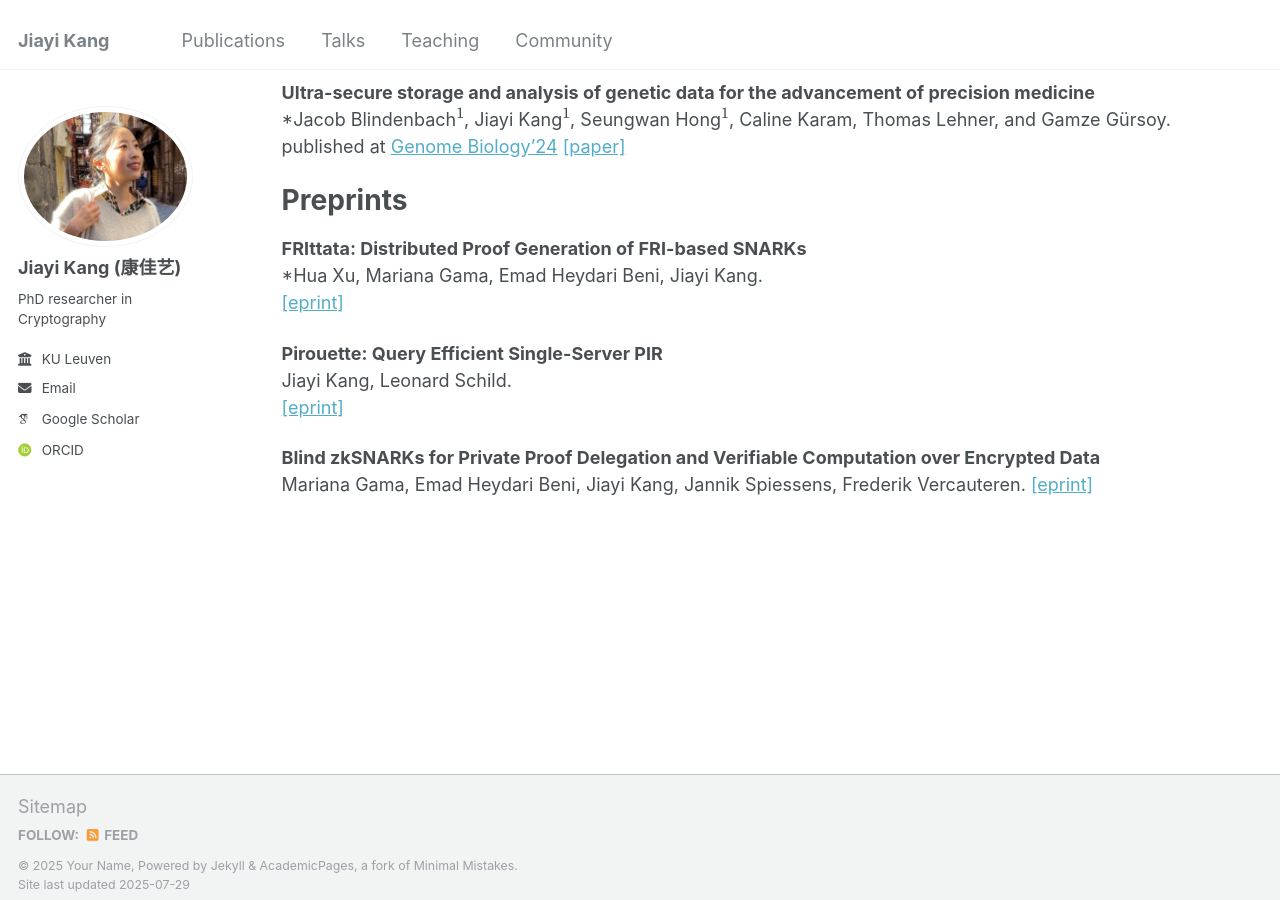
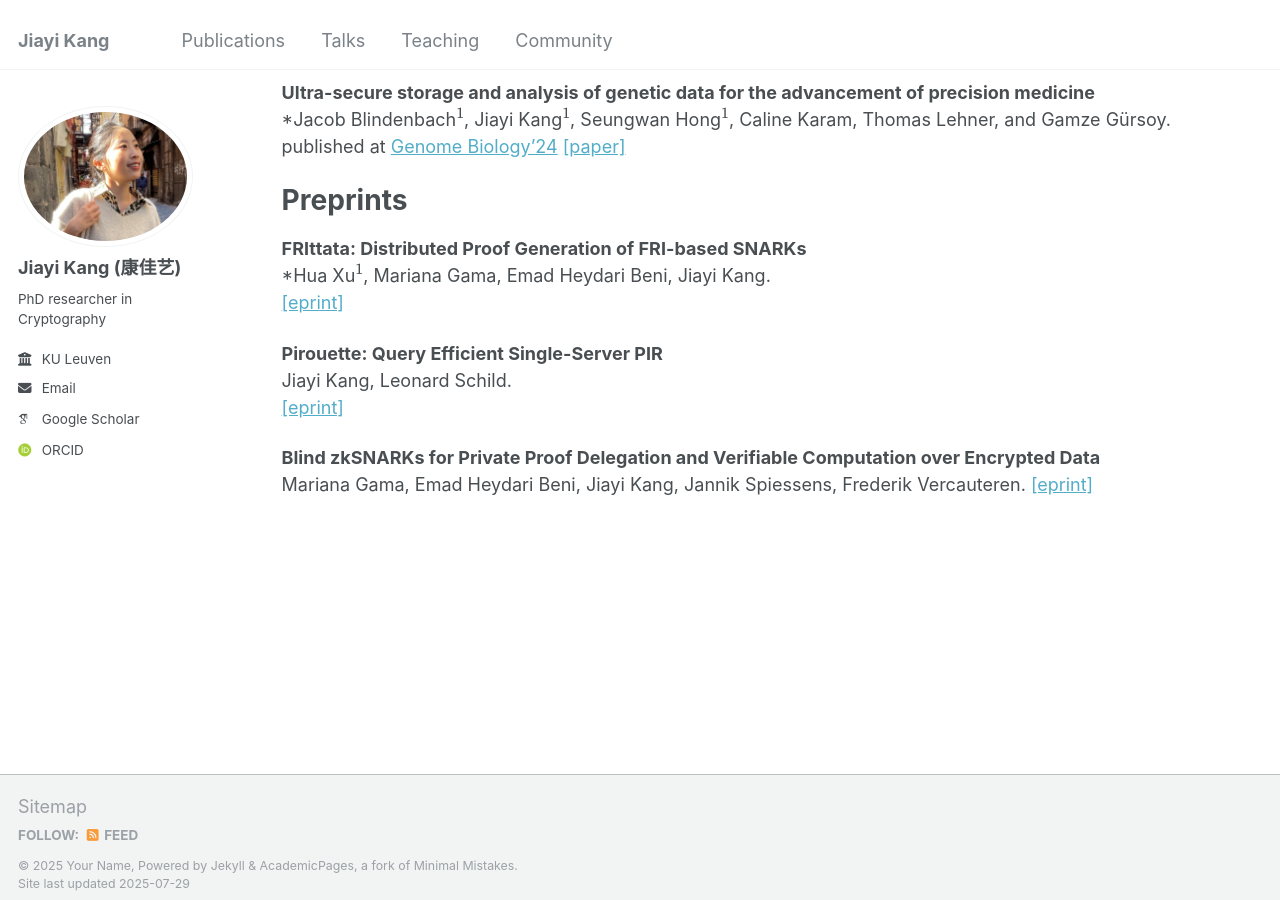
Before and after one commit to jiayikang2/jiayikang2.github.io, a Jekyll site: the page built from _pages/publications.md, in a window 1280 px wide and 900 px high, scrolled down 626 px. Built offline with Jekyll 4.4.1, drawn with Linux system fonts in a browser that asks for light colours; some web fonts are replaced.

Commit message:
minor change

```diff
--- a/_pages/publications.md
+++ b/_pages/publications.md
@@ -34,7 +34,7 @@ published at [Genome Biology'24](https://genomebiology.biomedcentral.com/) [[pap
 Preprints
 ======
 **FRIttata: Distributed Proof Generation of FRI-based SNARKs**
-*Hua Xu, Mariana Gama, Emad Heydari Beni, Jiayi Kang.
+*Hua Xu\\(^1\\), Mariana Gama, Emad Heydari Beni, Jiayi Kang.
 [[eprint]](https://eprint.iacr.org/2025/1285)
 
 **Pirouette: Query Efficient Single-Server PIR**
```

################

PROBLEM DETAILS: Reproduce all of the entries word for word, skipping any pictures they hold.

EXERCISE RESPONSE:
Before and after one commit to jiayikang2/jiayikang2.github.io, a Jekyll site: the page built from _pages/publications.md, in a window 1280 px wide and 900 px high, scrolled down 626 px. Built offline with Jekyll 4.4.1, drawn with Linux system fonts in a browser that asks for light colours; some web fonts are replaced.

Commit message:
minor change

```diff
--- a/_pages/publications.md
+++ b/_pages/publications.md
@@ -34,7 +34,7 @@ published at [Genome Biology'24](https://genomebiology.biomedcentral.com/) [[pap
 Preprints
 ======
 **FRIttata: Distributed Proof Generation of FRI-based SNARKs**
-*Hua Xu, Mariana Gama, Emad Heydari Beni, Jiayi Kang.
+*Hua Xu\\(^1\\), Mariana Gama, Emad Heydari Beni, Jiayi Kang.
 [[eprint]](https://eprint.iacr.org/2025/1285)
 
 **Pirouette: Query Efficient Single-Server PIR**
```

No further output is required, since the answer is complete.